I’m caught in a blog/email crossfire of brilliant minds so let me share the unexploded rounds:
Mitch fired the first volley.
Mitch Ratcliffe (email, 1/23, 1:40pm est)
David’s essay finally ignited a rant I’ve been contemplating for a while…. http://www.ratcliffe.com/bizblog/2003/01/23.html#a780
Doc’s quoted it too but here’s more. Better you should read it all:
The Age of Connection
David Weinberger has an important essay at Greater Democracy on the meaning of connections, the What that flows over the things people keep focusing on.
Until now, our connectedness has depended on centralized control points that have been the gatekeepers of our economic and political networks. To speak to everyone, you had to be one of the few with access to a broadcast networks. To sell to everyone, you had to be one of the few with access to a global distribution channel. To achieve office, you had to be one of the few with access to corporate coffers and national media….
We are not in the Information Age. We are not in the Age of the Internet. We are in the Age of Connection. To achieve the ideals this country was built on — equality, freedom of speech and thought, the basic fairness that let’s people determine their own destinies — we need everyone connected to everyone else.
I’ve been thinking a lot about this lately, too. Reread Democracy in America over the last week and it seems to me that, with the Bush Administration taking so many clumsily totalitarian steps toward the destruction of its political party, and with the Democrats in almost total disarray and cowering despite Bush’s immense gaffes on the international and domestic fronts, it is time for just one thing: people must elect themselves to make a change.
It is a horrible prospect that the U.S., an immensely connected country, might become submerged by the limits on connections being imposed by the government (granting greater media consolidation a clear field for the final push toward One Big Voice; a spectrum as private property approach to wireless; Total Information Awareness; closing our borders and driving out students from overseas, etc., etc.).
Individuals need to rise up and seize the power they have always had and been urged to forget.
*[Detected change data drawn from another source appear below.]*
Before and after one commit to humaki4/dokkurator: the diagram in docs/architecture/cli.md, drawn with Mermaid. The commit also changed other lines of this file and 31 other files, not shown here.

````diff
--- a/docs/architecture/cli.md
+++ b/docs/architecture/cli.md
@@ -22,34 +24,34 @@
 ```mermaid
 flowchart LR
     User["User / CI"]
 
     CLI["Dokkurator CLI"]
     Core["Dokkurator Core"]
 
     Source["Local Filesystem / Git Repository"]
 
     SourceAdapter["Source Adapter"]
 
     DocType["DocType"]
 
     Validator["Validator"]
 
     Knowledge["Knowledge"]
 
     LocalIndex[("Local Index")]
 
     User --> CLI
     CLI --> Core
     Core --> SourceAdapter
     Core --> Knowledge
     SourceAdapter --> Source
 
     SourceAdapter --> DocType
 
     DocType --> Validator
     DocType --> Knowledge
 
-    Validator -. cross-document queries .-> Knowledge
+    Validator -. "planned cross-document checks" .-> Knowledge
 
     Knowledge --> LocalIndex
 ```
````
Beyond voting, we need to organize and actively debate everything, from the sidewalks in our home towns to the bills before Congress and the ad hoc rulings from the executive branch. We need a parallel government that forces the attention of politicians back to the people and away from the monied interests.
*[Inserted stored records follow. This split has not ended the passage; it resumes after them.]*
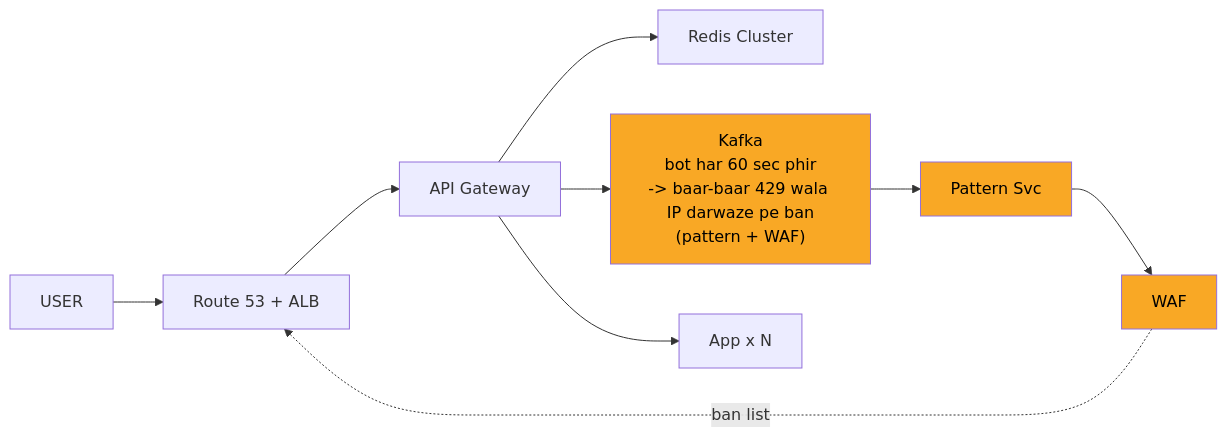
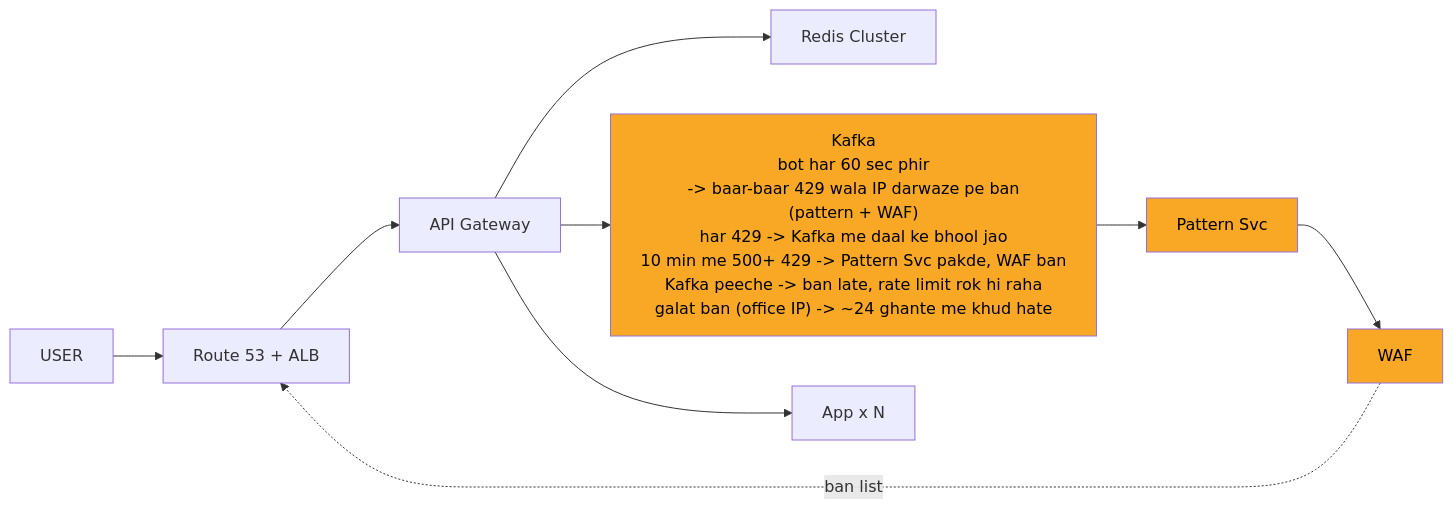
The seventh of 11 diagrams in 04_HLD/SYSTEM_DESIGNS/02_rate_limiter/02_rate_limiter.md (ArpanMaheshwari144/Prep), drawn with Mermaid before and after one commit. The commit also changed other lines of this file and 12 other files, not shown here.

Commit message:
hld 02-14: peele dabbe me SAFAR ke mod + diagram chauda (wrappingWidth 450)

````diff
--- a/04_HLD/SYSTEM_DESIGNS/02_rate_limiter/02_rate_limiter.md
+++ b/04_HLD/SYSTEM_DESIGNS/02_rate_limiter/02_rate_limiter.md
@@ -288,22 +294,23 @@
 ```mermaid
+%%{init: {"flowchart": {"wrappingWidth": 450}}}%%
 flowchart LR
     n_USER["USER"]
     n_EDGE["Route 53 + ALB"]
     n_API_Gateway["API Gateway"]
     n_Redis_Cluster["Redis Cluster"]
-    n_Kafka["Kafka<br/>bot har 60 sec phir<br/>-> baar-baar 429 wala IP darwaze pe ban<br/>(pattern + WAF)"]
+    n_Kafka["Kafka<br/>bot har 60 sec phir<br/>-> baar-baar 429 wala IP darwaze pe ban<br/>(pattern + WAF)<br/>har 429 -> Kafka me daal ke bhool jao<br/>10 min me 500+ 429 -> Pattern Svc pakde, WAF ban<br/>Kafka peeche -> ban late, rate limit rok hi raha<br/>galat ban (office IP) -> ~24 ghante me khud hate"]
     n_Pattern_Svc["Pattern Svc"]
     n_WAF["WAF"]
     n_App_xN["App x N"]
     n_EDGE --> n_API_Gateway
     n_API_Gateway --> n_Redis_Cluster
     n_API_Gateway --> n_App_xN
     n_Kafka --> n_Pattern_Svc
     n_Pattern_Svc --> n_WAF
     n_API_Gateway --> n_Kafka
     n_USER --> n_EDGE
     n_WAF -.->|ban list| n_EDGE
     style n_Kafka fill:#f9a825,color:#000
     style n_Pattern_Svc fill:#f9a825,color:#000
     style n_WAF fill:#f9a825,color:#000
 ```
````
We should use the connections to establish parallel governments at every level, until the governments adopt the dialog by default, which they will do, because American government is still by people and for people at its roots. There are good people in government, and a lot of snails and weasels, too. Give the dedicated civil servant and the earnest legislator a constituency and they can change things in weeks, even days. Decisions can and will be made based on the will of the people through informed and open debate.
In one of those coincidences, David Weinberger and I were exchanging email yesterday about the future of network communications. In it, David expressed real fear and lamented that we haven’t seen our Dr. King, that we need one desperately.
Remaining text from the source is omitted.